/---

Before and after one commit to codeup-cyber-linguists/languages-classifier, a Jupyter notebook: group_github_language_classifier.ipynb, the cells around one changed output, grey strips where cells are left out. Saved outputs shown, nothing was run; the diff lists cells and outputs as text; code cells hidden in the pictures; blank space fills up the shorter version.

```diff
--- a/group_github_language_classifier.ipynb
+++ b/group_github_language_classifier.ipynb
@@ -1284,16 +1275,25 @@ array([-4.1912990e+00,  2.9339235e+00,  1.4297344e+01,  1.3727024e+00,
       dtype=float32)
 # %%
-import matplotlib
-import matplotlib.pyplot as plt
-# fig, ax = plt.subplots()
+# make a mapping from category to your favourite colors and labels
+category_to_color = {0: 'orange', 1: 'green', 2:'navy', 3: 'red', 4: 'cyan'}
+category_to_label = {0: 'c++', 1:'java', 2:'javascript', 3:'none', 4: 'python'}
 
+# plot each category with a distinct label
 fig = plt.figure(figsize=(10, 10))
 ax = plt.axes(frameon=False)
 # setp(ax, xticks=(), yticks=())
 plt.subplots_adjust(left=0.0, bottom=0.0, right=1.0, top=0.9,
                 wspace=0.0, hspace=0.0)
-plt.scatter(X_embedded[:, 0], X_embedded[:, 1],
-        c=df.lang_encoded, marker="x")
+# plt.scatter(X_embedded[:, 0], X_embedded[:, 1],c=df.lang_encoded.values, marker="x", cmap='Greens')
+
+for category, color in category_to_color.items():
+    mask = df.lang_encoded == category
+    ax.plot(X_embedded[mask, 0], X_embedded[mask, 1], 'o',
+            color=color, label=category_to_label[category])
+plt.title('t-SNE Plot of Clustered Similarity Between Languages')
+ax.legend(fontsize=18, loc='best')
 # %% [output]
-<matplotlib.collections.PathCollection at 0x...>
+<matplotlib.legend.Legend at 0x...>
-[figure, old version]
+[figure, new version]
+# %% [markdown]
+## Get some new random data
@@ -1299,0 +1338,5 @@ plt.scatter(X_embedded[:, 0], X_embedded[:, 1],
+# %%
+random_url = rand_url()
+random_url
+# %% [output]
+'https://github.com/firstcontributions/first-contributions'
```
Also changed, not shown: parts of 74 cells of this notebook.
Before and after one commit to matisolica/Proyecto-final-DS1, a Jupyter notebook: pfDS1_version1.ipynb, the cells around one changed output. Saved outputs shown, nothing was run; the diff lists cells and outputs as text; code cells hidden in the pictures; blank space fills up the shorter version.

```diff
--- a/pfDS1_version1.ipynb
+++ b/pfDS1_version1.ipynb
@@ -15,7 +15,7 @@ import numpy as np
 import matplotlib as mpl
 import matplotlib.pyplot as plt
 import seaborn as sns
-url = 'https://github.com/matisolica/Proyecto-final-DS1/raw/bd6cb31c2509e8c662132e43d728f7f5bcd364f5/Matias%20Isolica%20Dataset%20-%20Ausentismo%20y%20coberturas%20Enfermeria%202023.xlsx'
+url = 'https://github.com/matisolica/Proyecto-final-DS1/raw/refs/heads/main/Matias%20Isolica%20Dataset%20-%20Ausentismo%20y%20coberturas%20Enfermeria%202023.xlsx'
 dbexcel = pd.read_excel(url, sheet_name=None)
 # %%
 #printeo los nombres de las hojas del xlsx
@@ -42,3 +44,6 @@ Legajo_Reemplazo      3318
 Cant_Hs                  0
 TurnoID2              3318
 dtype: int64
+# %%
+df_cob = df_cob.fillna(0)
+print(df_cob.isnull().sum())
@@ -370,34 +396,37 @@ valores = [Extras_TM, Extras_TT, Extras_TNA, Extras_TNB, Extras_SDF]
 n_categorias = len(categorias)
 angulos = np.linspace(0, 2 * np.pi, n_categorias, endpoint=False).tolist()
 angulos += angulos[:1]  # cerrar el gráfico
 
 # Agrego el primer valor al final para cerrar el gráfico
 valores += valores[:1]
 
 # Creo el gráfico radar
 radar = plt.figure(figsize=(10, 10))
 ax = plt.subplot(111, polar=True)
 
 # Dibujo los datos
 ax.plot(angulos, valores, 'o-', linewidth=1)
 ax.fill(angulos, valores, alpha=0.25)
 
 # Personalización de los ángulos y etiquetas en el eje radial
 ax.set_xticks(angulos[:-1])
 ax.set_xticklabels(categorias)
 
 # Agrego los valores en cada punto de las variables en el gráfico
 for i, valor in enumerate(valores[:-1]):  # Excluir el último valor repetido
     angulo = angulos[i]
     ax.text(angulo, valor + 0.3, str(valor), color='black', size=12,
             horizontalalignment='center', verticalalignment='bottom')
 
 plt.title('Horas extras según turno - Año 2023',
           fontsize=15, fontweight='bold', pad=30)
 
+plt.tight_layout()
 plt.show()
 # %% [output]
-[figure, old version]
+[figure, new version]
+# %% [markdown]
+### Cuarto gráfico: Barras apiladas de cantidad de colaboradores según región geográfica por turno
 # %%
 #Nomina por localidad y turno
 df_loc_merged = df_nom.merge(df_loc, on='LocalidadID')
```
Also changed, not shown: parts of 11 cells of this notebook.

\---

What to do:
Within the records, filter for lines that contain the word "Proyecto" and show each one.

Response below:
Before and after one commit to matisolica/Proyecto-final-DS1, a Jupyter notebook: pfDS1_version1.ipynb, the cells around one changed output. Saved outputs shown, nothing was run; the diff lists cells and outputs as text; code cells hidden in the pictures; blank space fills up the shorter version.
-url = 'https://github.com/matisolica/Proyecto-final-DS1/raw/bd6cb31c2509e8c662132e43d728f7f5bcd364f5/Matias%20Isolica%20Dataset%20-%20Ausentismo%20y%20coberturas%20Enfermeria%202023.xlsx'
+url = 'https://github.com/matisolica/Proyecto-final-DS1/raw/refs/heads/main/Matias%20Isolica%20Dataset%20-%20Ausentismo%20y%20coberturas%20Enfermeria%202023.xlsx'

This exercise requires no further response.